INSTRUCTIONS TO FOLLOW: Write the data out again in full, with no departure from the original.

(Beginning of THE INPUT)

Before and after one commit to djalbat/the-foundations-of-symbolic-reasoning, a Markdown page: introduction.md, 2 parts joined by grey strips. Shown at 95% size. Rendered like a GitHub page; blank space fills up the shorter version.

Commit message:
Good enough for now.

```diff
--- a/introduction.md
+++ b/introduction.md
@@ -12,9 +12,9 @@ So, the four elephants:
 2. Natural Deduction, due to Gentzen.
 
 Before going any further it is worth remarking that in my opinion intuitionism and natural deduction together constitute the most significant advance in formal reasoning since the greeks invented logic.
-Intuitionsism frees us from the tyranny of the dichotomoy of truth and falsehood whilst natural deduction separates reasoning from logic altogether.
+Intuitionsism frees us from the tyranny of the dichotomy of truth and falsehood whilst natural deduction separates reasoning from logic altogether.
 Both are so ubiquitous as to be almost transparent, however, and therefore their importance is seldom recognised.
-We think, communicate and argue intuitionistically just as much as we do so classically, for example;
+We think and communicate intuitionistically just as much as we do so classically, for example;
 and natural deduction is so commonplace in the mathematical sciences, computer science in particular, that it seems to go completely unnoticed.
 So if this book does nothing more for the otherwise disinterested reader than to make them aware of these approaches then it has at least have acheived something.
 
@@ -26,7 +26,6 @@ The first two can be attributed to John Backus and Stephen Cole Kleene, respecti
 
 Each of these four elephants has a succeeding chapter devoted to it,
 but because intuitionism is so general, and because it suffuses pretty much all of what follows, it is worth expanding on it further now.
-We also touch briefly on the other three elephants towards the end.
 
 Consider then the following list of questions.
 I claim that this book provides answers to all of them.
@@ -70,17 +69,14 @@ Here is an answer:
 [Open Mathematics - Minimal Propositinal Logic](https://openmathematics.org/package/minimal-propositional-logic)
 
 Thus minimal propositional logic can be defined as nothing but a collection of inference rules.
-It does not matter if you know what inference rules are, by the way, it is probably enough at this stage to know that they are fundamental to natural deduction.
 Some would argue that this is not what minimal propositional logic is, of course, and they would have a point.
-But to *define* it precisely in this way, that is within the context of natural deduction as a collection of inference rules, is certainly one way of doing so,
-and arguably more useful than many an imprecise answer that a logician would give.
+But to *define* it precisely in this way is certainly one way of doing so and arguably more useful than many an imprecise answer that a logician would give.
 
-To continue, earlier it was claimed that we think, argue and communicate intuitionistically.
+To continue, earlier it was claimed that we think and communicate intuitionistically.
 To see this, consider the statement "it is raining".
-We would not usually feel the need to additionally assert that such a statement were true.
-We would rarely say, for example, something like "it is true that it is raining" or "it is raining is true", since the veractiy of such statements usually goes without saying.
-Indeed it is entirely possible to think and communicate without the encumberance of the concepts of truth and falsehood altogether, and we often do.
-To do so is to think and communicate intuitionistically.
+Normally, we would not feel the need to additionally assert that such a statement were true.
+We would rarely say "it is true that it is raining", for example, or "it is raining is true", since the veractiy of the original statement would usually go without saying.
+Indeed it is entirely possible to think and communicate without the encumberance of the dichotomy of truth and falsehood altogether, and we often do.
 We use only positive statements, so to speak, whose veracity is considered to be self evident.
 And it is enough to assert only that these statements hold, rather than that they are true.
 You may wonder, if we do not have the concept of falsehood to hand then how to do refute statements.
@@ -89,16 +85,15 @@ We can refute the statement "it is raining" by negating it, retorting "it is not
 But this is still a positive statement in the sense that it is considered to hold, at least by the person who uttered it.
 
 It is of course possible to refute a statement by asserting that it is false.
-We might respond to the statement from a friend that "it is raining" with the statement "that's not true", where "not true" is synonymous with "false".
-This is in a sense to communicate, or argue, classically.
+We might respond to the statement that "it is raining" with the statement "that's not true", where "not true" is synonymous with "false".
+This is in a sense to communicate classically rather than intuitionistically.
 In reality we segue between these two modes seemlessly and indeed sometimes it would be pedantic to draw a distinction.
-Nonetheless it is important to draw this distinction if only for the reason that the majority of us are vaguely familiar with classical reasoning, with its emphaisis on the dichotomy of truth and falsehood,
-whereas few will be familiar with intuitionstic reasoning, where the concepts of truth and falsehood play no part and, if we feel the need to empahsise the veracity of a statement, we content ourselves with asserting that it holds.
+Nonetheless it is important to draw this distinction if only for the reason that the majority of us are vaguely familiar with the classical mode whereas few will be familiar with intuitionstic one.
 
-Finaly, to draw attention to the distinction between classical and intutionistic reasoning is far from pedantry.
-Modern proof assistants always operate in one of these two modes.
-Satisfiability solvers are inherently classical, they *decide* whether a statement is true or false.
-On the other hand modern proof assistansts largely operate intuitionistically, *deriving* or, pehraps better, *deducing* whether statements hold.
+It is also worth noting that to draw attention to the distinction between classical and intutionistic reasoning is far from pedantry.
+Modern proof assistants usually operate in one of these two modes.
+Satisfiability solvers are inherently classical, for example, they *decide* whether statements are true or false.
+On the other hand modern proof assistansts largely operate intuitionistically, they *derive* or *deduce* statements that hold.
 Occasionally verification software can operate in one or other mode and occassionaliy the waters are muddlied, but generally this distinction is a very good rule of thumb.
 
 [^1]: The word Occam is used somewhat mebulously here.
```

(End of THE INPUT)

ANSWER AREA:
Before and after one commit to djalbat/the-foundations-of-symbolic-reasoning, a Markdown page: introduction.md, 2 parts joined by grey strips. Shown at 95% size. Rendered like a GitHub page; blank space fills up the shorter version.

Commit message:
Good enough for now.

```diff
--- a/introduction.md
+++ b/introduction.md
@@ -12,9 +12,9 @@ So, the four elephants:
 2. Natural Deduction, due to Gentzen.
 
 Before going any further it is worth remarking that in my opinion intuitionism and natural deduction together constitute the most significant advance in formal reasoning since the greeks invented logic.
-Intuitionsism frees us from the tyranny of the dichotomoy of truth and falsehood whilst natural deduction separates reasoning from logic altogether.
+Intuitionsism frees us from the tyranny of the dichotomy of truth and falsehood whilst natural deduction separates reasoning from logic altogether.
 Both are so ubiquitous as to be almost transparent, however, and therefore their importance is seldom recognised.
-We think, communicate and argue intuitionistically just as much as we do so classically, for example;
+We think and communicate intuitionistically just as much as we do so classically, for example;
 and natural deduction is so commonplace in the mathematical sciences, computer science in particular, that it seems to go completely unnoticed.
 So if this book does nothing more for the otherwise disinterested reader than to make them aware of these approaches then it has at least have acheived something.
 
@@ -26,7 +26,6 @@ The first two can be attributed to John Backus and Stephen Cole Kleene, respecti
 
 Each of these four elephants has a succeeding chapter devoted to it,
 but because intuitionism is so general, and because it suffuses pretty much all of what follows, it is worth expanding on it further now.
-We also touch briefly on the other three elephants towards the end.
 
 Consider then the following list of questions.
 I claim that this book provides answers to all of them.
@@ -70,17 +69,14 @@ Here is an answer:
 [Open Mathematics - Minimal Propositinal Logic](https://openmathematics.org/package/minimal-propositional-logic)
 
 Thus minimal propositional logic can be defined as nothing but a collection of inference rules.
-It does not matter if you know what inference rules are, by the way, it is probably enough at this stage to know that they are fundamental to natural deduction.
 Some would argue that this is not what minimal propositional logic is, of course, and they would have a point.
-But to *define* it precisely in this way, that is within the context of natural deduction as a collection of inference rules, is certainly one way of doing so,
-and arguably more useful than many an imprecise answer that a logician would give.
+But to *define* it precisely in this way is certainly one way of doing so and arguably more useful than many an imprecise answer that a logician would give.
 
-To continue, earlier it was claimed that we think, argue and communicate intuitionistically.
+To continue, earlier it was claimed that we think and communicate intuitionistically.
 To see this, consider the statement "it is raining".
-We would not usually feel the need to additionally assert that such a statement were true.
-We would rarely say, for example, something like "it is true that it is raining" or "it is raining is true", since the veractiy of such statements usually goes without saying.
-Indeed it is entirely possible to think and communicate without the encumberance of the concepts of truth and falsehood altogether, and we often do.
-To do so is to think and communicate intuitionistically.
+Normally, we would not feel the need to additionally assert that such a statement were true.
+We would rarely say "it is true that it is raining", for example, or "it is raining is true", since the veractiy of the original statement would usually go without saying.
+Indeed it is entirely possible to think and communicate without the encumberance of the dichotomy of truth and falsehood altogether, and we often do.
 We use only positive statements, so to speak, whose veracity is considered to be self evident.
 And it is enough to assert only that these statements hold, rather than that they are true.
 You may wonder, if we do not have the concept of falsehood to hand then how to do refute statements.
@@ -89,16 +85,15 @@ We can refute the statement "it is raining" by negating it, retorting "it is not
 But this is still a positive statement in the sense that it is considered to hold, at least by the person who uttered it.
 
 It is of course possible to refute a statement by asserting that it is false.
-We might respond to the statement from a friend that "it is raining" with the statement "that's not true", where "not true" is synonymous with "false".
-This is in a sense to communicate, or argue, classically.
+We might respond to the statement that "it is raining" with the statement "that's not true", where "not true" is synonymous with "false".
+This is in a sense to communicate classically rather than intuitionistically.
 In reality we segue between these two modes seemlessly and indeed sometimes it would be pedantic to draw a distinction.
-Nonetheless it is important to draw this distinction if only for the reason that the majority of us are vaguely familiar with classical reasoning, with its emphaisis on the dichotomy of truth and falsehood,
-whereas few will be familiar with intuitionstic reasoning, where the concepts of truth and falsehood play no part and, if we feel the need to empahsise the veracity of a statement, we content ourselves with asserting that it holds.
+Nonetheless it is important to draw this distinction if only for the reason that the majority of us are vaguely familiar with the classical mode whereas few will be familiar with intuitionstic one.
 
-Finaly, to draw attention to the distinction between classical and intutionistic reasoning is far from pedantry.
-Modern proof assistants always operate in one of these two modes.
-Satisfiability solvers are inherently classical, they *decide* whether a statement is true or false.
-On the other hand modern proof assistansts largely operate intuitionistically, *deriving* or, pehraps better, *deducing* whether statements hold.
+It is also worth noting that to draw attention to the distinction between classical and intutionistic reasoning is far from pedantry.
+Modern proof assistants usually operate in one of these two modes.
+Satisfiability solvers are inherently classical, for example, they *decide* whether statements are true or false.
+On the other hand modern proof assistansts largely operate intuitionistically, they *derive* or *deduce* statements that hold.
 Occasionally verification software can operate in one or other mode and occassionaliy the waters are muddlied, but generally this distinction is a very good rule of thumb.
 
 [^1]: The word Occam is used somewhat mebulously here.
```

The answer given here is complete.